Near-death shock ends in thanks for Phil’s saviours

SHOCKED: Phil Sage with one of his rescuers, paramedic Scott Kerr.

By NOEL MURPHY

 

VETERAN marathon runner Phil Sage was shocked when he collapsed with a cardiac arrest during a baseball game at Deakin University two months ago.
Fortunately for him, the shock was administered by fellow baseballers with an onsite defibrillator and saved his life.
Not that the Ocean Grove engineer remembers anything of the incident – a small mercy, he suggests – but he knows he was lucky that enough people and gear were on hand to keep him alive.
“No one guy or gal knew everything to do but between them they knew everything to do,” he said.
“I had no idea (of any heart-attack risk) beforehand. I’d even been to the doctor a couple times.
“I used to run marathons – I’ve run 16 – and each year I’d do a full cardio check-up.
“The last I ran was probably four years ago but the job’s cut into my running time and I got overweight and out shape, even though I was still jogging or walking.”
A father of five, Mr Sage spent 17 days in hospital after Ambulance Victoria paramedics collected him at a game between his Deakin Blues club and East Belmont Saints.
“I can’t say enough thanks to the guys who responded that day, from my team and the Saints.
“Two ambulance units arrived after the teams called 000 and put flags on the road. They parked on the home-plate, literally.
“They credit the efforts of the baseball teams in saving crucial time by getting the equipment on me and getting me out of there and into hospital as quickly as they could.”
Mr Sage said he played baseball for years as kid and had just returned to the game this year.

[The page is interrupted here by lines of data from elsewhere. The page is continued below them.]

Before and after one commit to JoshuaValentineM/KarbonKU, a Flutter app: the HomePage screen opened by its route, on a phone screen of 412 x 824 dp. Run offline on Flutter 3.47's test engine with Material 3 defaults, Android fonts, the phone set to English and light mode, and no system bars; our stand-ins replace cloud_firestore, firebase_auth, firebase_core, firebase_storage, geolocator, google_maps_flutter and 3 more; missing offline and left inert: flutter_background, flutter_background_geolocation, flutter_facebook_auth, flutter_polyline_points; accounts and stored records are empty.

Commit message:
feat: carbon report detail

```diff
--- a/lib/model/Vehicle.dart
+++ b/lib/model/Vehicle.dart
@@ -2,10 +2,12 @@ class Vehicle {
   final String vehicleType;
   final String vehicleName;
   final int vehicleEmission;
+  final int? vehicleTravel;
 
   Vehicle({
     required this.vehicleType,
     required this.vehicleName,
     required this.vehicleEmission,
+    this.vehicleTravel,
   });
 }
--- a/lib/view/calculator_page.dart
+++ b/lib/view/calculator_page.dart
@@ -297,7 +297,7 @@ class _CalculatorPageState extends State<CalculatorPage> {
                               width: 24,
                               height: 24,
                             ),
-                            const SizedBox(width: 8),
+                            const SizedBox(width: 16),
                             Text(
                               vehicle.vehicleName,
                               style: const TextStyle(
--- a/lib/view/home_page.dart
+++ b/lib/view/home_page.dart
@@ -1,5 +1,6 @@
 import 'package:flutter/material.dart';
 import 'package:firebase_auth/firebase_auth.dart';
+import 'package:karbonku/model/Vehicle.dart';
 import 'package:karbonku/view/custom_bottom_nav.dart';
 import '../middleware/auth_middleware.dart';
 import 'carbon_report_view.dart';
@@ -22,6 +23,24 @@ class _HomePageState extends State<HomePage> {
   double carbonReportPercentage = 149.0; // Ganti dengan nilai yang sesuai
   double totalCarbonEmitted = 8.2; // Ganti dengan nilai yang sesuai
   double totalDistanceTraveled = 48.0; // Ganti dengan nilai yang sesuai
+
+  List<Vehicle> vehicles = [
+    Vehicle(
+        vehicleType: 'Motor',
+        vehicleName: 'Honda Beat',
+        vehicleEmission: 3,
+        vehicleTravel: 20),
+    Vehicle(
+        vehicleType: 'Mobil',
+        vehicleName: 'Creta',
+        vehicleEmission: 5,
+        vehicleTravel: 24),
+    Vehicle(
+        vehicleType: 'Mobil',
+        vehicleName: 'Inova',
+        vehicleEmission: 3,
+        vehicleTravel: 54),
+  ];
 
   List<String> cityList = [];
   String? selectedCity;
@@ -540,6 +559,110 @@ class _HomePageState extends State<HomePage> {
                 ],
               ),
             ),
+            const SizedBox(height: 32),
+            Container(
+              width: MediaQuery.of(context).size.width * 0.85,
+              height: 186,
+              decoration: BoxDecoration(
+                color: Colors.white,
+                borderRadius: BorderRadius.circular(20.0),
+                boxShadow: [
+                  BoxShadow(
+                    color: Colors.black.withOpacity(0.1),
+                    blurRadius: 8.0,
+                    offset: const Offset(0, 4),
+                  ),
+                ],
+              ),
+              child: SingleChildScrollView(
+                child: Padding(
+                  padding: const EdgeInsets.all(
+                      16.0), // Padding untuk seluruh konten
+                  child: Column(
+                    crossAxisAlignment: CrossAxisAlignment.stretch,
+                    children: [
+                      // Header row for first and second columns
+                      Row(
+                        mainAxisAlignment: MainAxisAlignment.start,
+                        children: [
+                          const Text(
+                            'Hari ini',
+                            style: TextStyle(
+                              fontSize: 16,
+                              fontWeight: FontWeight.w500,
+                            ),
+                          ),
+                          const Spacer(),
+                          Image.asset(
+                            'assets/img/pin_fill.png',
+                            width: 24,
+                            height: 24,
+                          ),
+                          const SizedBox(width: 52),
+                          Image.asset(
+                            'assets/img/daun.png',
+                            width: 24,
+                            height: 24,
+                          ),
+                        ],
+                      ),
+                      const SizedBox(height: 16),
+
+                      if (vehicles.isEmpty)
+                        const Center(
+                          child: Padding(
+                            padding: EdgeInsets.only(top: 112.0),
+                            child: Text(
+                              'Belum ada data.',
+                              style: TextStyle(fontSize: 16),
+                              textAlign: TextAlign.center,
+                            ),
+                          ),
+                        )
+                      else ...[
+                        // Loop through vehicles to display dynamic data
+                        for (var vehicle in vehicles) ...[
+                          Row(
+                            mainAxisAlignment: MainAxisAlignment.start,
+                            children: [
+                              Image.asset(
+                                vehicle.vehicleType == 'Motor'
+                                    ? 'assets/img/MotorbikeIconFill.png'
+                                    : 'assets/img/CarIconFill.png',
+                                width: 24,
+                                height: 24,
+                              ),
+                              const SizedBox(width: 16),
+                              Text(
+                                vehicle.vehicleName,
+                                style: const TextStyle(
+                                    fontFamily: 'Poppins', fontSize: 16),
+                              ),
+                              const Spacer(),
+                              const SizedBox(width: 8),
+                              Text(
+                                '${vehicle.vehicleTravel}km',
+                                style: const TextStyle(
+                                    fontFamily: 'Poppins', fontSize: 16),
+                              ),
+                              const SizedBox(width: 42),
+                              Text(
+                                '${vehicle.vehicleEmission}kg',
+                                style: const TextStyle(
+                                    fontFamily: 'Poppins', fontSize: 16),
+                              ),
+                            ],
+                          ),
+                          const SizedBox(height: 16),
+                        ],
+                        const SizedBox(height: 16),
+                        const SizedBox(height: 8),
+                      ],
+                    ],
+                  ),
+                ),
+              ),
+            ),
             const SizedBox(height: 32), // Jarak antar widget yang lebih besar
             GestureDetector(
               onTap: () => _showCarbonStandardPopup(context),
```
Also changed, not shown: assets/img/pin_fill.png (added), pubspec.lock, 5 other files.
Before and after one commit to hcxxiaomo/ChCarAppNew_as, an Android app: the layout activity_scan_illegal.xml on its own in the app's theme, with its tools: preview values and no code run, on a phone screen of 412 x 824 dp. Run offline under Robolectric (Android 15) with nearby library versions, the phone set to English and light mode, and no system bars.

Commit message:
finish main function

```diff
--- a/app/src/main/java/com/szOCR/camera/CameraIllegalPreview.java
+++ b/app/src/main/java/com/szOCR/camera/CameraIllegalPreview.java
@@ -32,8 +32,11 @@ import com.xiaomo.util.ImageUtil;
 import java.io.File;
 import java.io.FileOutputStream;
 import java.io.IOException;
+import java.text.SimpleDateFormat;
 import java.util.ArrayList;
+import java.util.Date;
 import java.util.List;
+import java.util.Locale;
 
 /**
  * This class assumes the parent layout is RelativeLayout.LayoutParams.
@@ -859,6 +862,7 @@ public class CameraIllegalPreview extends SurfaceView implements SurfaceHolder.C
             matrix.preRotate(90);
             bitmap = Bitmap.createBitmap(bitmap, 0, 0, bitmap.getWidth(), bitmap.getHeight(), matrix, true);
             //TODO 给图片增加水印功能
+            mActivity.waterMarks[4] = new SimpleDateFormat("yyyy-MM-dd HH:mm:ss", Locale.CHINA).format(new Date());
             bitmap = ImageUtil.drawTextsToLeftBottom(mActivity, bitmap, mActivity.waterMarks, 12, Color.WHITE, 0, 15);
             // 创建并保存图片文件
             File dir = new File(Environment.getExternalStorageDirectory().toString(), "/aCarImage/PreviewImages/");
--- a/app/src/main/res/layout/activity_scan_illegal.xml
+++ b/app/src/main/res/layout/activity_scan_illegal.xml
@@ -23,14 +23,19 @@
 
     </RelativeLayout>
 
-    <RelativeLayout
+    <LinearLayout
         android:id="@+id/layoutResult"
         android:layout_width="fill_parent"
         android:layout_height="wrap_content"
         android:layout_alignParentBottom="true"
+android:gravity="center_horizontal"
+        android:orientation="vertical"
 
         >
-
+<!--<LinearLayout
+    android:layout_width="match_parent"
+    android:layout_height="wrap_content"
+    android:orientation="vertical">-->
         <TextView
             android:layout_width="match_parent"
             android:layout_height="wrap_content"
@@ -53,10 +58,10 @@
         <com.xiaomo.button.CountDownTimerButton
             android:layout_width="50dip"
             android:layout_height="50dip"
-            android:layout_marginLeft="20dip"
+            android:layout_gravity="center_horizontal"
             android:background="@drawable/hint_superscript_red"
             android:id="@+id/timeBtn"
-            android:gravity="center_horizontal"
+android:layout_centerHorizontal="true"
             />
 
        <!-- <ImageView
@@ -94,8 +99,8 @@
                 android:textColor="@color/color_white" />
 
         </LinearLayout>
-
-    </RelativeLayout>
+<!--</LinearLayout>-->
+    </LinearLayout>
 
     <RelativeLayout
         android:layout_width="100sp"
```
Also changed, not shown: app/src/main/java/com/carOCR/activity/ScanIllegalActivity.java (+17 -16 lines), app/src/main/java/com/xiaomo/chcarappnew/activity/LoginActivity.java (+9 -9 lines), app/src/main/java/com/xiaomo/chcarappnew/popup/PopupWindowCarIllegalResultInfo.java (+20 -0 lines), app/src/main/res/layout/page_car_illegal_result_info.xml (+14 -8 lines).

Your first stop before buying a home. View the whole picture.